Choose a presentation

\[ A = R[x_1, \ldots , x_ n]/(f_1, \ldots , f_ m) \]

and $0 \leq c \leq \min (n, m)$ such that (16.2.3.3) holds for $\pi $ and such that

16.7.1.1
\begin{equation} \label{smoothing-equation-star} \pi f_{c + j} \in (f_1, \ldots , f_ c) + (f_1, \ldots , f_ m)^2 \end{equation}

for $j = 1, \ldots , m - c$. Say $\rho $ maps $x_ i$ to the class of $r_ i \in R$. Then we can replace $x_ i$ by $x_ i - r_ i$. Hence we may assume $\rho (x_ i) = 0$ in $R/\pi ^4 R$. This implies that $f_ j(0) \in \pi ^4R$ and that $A \to \Lambda $ maps $x_ i$ to $\pi ^4\lambda _ i$ for some $\lambda _ i \in \Lambda $. Write

\[ f_ j = f_ j(0) + \sum \nolimits _{i = 1, \ldots , n} r_{ji} x_ i + \text{h.o.t.} \]

This implies that the constant term of $\partial f_ j/\partial x_ i$ is $r_{ji}$. Apply $\rho $ to (16.2.3.3) for $\pi $ and we see that

\[ \pi = \sum \nolimits _{I \subset \{ 1, \ldots , n\} ,\ |I| = c} r_ I \det (r_{ji})_{j = 1, \ldots , c,\ i \in I} \bmod \pi ^4R \]

for some $r_ I \in R$. Thus we have

\[ u\pi = \sum \nolimits _{I \subset \{ 1, \ldots , n\} ,\ |I| = c} r_ I \det (r_{ji})_{j = 1, \ldots , c,\ i \in I} \]

for some $u \in 1 + \pi ^3R$. By Algebra, Lemma 10.14.5 this implies there exists a $n \times c$ matrix $(s_{ik})$ such that

\[ u\pi \delta _{jk} = \sum \nolimits _{i = 1, \ldots , n} r_{ji}c_{ik}\quad \text{for all } j, k = 1, \ldots , c \]

(Kronecker delta). We introduce auxiliary variables $v_1, \ldots , v_ c, w_1, \ldots , w_ n$ and we set

\[ h_ i = x_ i - \pi ^2 \sum \nolimits _{j = 1, \ldots c} s_{ij} v_ j - \pi ^3 w_ i \]

In the following we will use that

\[ R[x_1, \ldots , x_ n, v_1, \ldots , v_ c, w_1, \ldots , w_ n]/ (h_1, \ldots , h_ n) = R[v_1, \ldots , v_ c, w_1, \ldots , w_ n] \]

without further mention.
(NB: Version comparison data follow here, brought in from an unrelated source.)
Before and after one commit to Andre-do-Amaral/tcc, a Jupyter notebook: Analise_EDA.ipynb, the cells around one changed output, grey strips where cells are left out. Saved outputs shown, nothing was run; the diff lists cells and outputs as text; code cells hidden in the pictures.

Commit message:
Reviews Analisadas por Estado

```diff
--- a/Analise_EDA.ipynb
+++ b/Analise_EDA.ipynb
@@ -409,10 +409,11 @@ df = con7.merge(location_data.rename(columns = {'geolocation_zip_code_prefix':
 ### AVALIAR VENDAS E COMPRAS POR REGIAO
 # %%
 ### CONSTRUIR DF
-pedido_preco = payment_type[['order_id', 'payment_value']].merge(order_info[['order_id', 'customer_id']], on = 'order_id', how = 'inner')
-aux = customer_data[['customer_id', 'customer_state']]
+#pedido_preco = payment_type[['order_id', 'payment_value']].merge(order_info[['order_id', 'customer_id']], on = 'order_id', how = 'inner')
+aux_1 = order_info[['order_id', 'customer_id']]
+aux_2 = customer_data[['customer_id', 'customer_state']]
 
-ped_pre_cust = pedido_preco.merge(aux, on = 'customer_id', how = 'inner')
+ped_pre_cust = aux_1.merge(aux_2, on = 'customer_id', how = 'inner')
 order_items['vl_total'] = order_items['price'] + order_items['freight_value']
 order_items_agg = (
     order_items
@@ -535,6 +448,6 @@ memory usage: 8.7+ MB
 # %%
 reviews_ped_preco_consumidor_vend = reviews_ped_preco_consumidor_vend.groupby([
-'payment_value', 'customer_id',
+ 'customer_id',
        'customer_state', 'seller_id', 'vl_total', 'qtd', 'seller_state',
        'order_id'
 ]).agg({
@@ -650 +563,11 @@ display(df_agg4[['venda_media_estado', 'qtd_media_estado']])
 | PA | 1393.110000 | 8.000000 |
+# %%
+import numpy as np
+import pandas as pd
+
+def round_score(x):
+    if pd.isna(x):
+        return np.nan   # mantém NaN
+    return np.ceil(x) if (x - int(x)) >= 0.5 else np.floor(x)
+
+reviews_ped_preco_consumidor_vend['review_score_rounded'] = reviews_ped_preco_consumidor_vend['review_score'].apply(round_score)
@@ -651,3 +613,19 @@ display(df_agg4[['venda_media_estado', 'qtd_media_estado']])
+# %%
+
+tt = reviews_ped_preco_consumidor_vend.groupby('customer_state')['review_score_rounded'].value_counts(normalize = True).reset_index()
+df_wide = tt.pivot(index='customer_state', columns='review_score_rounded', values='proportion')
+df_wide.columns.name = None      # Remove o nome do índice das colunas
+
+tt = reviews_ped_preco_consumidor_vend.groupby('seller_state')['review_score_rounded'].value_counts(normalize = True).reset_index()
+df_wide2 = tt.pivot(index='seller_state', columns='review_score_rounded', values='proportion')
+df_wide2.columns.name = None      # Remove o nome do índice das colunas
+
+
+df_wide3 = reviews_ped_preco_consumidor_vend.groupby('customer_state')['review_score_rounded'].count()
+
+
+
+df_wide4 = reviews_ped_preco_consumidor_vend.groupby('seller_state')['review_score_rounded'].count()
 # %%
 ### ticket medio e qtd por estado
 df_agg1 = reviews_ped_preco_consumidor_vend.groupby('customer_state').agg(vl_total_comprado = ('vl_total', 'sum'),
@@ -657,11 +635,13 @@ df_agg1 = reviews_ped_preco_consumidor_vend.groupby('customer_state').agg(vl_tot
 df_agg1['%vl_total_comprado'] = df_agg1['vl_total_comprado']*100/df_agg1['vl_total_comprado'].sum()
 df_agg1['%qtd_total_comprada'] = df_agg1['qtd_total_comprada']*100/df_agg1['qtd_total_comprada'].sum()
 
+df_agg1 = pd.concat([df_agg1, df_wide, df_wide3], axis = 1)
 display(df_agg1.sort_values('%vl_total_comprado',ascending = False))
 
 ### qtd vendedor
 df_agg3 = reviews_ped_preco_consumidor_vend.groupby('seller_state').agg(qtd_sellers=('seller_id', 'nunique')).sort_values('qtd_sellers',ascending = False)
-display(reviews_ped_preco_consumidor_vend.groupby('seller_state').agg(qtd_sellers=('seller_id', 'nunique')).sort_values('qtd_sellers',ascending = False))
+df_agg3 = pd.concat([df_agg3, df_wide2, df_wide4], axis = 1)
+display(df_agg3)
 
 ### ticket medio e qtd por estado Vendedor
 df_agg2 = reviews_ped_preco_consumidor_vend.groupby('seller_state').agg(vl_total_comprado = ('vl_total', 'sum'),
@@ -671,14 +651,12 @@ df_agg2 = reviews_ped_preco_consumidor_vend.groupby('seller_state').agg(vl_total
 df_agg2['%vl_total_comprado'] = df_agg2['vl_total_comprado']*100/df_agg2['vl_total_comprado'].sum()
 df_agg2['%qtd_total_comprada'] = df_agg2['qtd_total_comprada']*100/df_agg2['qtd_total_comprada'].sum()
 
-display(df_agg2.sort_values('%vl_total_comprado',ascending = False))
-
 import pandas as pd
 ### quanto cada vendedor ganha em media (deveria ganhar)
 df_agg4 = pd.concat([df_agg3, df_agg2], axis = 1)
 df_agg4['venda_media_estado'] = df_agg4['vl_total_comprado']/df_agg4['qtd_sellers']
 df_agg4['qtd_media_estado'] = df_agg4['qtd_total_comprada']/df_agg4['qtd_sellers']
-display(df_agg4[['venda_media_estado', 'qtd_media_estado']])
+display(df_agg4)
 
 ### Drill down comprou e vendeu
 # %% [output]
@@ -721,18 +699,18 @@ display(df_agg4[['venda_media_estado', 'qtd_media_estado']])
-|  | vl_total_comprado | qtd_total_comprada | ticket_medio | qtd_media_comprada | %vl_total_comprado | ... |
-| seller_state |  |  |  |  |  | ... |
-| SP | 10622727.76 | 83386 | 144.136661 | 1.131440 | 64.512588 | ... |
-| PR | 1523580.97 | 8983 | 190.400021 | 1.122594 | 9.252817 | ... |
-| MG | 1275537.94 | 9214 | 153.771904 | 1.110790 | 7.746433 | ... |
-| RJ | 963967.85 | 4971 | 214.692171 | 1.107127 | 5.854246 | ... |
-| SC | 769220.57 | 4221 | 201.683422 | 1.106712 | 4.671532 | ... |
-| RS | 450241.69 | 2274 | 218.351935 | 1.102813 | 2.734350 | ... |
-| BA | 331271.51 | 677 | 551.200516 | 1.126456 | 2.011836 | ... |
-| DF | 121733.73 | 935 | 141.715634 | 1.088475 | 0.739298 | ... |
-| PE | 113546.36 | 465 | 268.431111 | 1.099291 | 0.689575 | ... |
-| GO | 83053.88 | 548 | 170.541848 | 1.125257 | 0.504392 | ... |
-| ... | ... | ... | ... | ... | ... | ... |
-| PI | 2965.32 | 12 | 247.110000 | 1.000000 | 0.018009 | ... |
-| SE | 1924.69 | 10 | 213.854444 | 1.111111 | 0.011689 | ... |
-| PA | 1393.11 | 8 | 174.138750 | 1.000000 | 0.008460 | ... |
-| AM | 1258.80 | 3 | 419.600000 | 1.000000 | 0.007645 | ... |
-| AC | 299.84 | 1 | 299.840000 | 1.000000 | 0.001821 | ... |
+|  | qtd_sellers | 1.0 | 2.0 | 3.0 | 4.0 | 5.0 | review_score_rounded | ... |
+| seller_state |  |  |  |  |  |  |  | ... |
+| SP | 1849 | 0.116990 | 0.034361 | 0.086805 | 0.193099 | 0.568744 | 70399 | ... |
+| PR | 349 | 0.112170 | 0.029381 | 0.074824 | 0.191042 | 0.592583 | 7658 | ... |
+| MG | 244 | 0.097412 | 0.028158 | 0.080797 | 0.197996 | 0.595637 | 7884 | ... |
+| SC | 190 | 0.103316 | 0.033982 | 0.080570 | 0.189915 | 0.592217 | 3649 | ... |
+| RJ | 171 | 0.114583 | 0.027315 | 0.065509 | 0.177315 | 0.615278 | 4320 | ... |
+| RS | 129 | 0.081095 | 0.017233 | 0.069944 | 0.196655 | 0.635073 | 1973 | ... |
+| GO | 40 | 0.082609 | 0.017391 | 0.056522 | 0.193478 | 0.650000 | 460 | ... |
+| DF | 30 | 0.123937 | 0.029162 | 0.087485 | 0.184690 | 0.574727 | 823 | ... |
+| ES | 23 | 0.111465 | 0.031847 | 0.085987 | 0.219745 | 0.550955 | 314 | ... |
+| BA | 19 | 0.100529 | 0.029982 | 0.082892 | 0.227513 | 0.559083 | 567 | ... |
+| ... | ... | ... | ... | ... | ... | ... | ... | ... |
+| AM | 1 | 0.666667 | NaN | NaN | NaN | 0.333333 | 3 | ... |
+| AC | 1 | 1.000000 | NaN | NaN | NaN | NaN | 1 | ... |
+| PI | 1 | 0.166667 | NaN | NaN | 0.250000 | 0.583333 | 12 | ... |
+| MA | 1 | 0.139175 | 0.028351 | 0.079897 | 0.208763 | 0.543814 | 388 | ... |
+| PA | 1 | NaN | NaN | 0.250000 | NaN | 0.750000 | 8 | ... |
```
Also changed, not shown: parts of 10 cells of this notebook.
In $R[x_1, \ldots , x_ n, v_1, \ldots , v_ c, w_1, \ldots , w_ n]/ (h_1, \ldots , h_ n)$ we have

\begin{align*} f_ j & = f_ j(x_1 - h_1, \ldots , x_ n - h_ n) \\ & = \pi ^2 \sum \nolimits _{k = 1}^ c \left(\sum \nolimits _{i = 1}^ n r_{ji} s_{ik}\right) v_ k + \pi ^3 \sum \nolimits _{i = 1}^ n r_{ji}w_ i \bmod \pi ^4 \\ & = \pi ^3 v_ j + \pi ^3 \sum \nolimits _{i = 1}^ n r_{ji}w_ i \bmod \pi ^4 \end{align*}

for $1 \leq j \leq c$. Hence we can choose elements $g_ j \in R[v_1, \ldots , v_ c, w_1, \ldots , w_ n]$ such that $g_ j = v_ j + \sum r_{ji}w_ i \bmod \pi $ and such that $f_ j = \pi ^3 g_ j$ in the $R$-algebra $R[x_1, \ldots , x_ n, v_1, \ldots , v_ c, w_1, \ldots , w_ n]/ (h_1, \ldots , h_ n)$. We set

\[ B = R[x_1, \ldots , x_ n, v_1, \ldots , v_ c, w_1, \ldots , w_ n]/ (f_1, \ldots , f_ m, h_1, \ldots , h_ n, g_1, \ldots , g_ c). \]

The map $A \to B$ is clear. We define $B \to \Lambda $ by mapping $x_ i \to \pi ^4\lambda _ i$, $v_ i \mapsto 0$, and $w_ i \mapsto \pi \lambda _ i$. Then it is clear that the elements $f_ j$ and $h_ i$ are mapped to zero in $\Lambda $. Moreover, it is clear that $g_ i$ is mapped to an element $t$ of $\pi \Lambda $ such that $\pi ^3t = 0$ (as $f_ i = \pi ^3 g_ i$ modulo the ideal generated by the $h$'s). Hence our assumption that $\text{Ann}_\Lambda (\pi ) = \text{Ann}_\Lambda (\pi ^2)$ implies that $t = 0$. Thus we are done if we can prove the statement about smoothness.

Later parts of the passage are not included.